The high inflation is eating away at the Turkish economy and the popularity ratings of the government. The growth on credit is not sustainable – and President Erdogan is making the situation worse.

Istanbul / Hatice Kilic worries about going to the weekly market. The mother of three and the owner of a small guest house on the Turkish Mediterranean coast is happy that tourists are coming to her village again. She had not made any sales for months because of the exit restrictions.

Turkish economy is growing, but inflation is rising even faster

Now business is up and running again. Alone, their expenses are growing faster than their income. A year ago a packet of eggs cost 17 lira. “Now it’s 34 lira,” says Kilic. She continues to the tomato stand. Tomatoes would have increased in price from four to seven lira per kilo, potatoes from two to five lira. A five-liter jar of yogurt at the dealer next door now costs 20 lira instead of 13 lira. For an overnight stay, however, she could not ask for more than 80 lira, around 7.90 euros including breakfast and dinner. That is as much as a year ago. If she raised the price, tourists would stay overnight with the competition. Kilic says she’s not political. “But that cannot go on with those who rule us.”

What the pensioner is going through is currently happening across the country. Müjdat Kececi, CEO of the wire manufacturer Er-Bakir in Denizli in western Anatolia, is also happy about the new orders. “But the high energy prices are hindering production,” warns the manager. His gas bill alone has increased by 70 percent since the beginning of the year, and his company had to spend 21 percent more on electricity. “Overall, we are now spending 40 percent more on energy,” he explains. He also has to dig deeper and deeper into his pockets for steel and other raw materials. He said he couldn’t raise prices fast enough to compensate for this overspending.

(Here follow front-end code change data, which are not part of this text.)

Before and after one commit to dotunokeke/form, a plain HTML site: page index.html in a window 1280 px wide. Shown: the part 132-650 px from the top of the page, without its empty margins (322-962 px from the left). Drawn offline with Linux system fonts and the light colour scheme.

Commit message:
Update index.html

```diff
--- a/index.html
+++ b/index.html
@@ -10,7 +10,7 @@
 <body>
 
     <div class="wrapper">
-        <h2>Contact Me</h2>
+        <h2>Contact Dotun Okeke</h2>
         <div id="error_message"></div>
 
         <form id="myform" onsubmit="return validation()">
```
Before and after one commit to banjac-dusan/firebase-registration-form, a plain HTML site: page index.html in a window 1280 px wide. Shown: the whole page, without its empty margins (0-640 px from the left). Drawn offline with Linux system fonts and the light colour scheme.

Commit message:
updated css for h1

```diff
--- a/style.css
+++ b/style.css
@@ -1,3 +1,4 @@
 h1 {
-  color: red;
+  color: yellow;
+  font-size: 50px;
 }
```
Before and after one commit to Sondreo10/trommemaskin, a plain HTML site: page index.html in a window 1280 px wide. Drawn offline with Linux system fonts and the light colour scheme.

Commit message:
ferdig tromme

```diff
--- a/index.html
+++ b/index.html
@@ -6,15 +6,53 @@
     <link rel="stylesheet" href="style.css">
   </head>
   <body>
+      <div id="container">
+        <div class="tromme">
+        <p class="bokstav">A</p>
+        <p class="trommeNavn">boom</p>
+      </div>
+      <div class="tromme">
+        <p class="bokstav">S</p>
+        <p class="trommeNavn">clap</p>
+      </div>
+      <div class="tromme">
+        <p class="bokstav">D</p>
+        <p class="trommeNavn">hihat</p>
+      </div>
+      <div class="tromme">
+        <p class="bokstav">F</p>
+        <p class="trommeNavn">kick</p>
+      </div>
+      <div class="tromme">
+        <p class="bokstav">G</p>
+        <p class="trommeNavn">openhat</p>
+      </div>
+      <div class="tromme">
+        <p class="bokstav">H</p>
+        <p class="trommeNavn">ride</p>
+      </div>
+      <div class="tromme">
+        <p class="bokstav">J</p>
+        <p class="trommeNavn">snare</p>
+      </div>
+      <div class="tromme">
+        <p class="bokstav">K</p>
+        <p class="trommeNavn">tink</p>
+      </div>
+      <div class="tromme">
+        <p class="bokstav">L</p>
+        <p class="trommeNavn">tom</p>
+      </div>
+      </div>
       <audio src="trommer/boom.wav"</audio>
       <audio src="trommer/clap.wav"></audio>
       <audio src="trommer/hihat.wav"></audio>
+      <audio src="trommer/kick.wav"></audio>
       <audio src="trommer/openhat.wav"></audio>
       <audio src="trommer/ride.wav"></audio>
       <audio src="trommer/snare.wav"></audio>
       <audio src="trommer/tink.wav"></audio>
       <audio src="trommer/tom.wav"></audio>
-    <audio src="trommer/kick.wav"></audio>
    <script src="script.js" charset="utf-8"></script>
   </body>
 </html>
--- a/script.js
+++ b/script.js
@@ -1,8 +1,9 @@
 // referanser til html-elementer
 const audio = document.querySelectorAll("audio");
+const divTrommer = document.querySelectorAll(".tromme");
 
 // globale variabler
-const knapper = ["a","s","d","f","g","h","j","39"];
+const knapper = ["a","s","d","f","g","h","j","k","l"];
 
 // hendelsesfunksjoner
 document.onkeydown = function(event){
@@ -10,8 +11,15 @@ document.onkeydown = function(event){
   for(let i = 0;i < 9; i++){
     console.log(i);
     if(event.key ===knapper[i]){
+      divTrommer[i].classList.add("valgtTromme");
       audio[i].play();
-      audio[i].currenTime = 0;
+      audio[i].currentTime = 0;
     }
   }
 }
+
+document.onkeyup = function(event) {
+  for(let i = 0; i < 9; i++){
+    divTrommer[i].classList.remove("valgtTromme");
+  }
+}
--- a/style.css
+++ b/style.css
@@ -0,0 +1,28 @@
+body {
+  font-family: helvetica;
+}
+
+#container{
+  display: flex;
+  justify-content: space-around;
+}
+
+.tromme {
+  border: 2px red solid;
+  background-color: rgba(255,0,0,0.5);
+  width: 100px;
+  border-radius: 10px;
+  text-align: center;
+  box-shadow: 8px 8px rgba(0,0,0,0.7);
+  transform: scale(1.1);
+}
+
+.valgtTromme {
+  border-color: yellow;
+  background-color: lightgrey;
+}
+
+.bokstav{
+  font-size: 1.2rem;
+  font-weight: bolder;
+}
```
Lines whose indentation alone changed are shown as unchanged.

It sounds paradoxical: In the 2020 pandemic year, the Turkish economy was one of the few that grew at all. In the second quarter the Turkish gross domestic product grew by 21.7 percent, the highest increase since 1999. The International Monetary Fund (IMF) raised its growth forecast for the full year 2021 from 5.8 to 9 percent.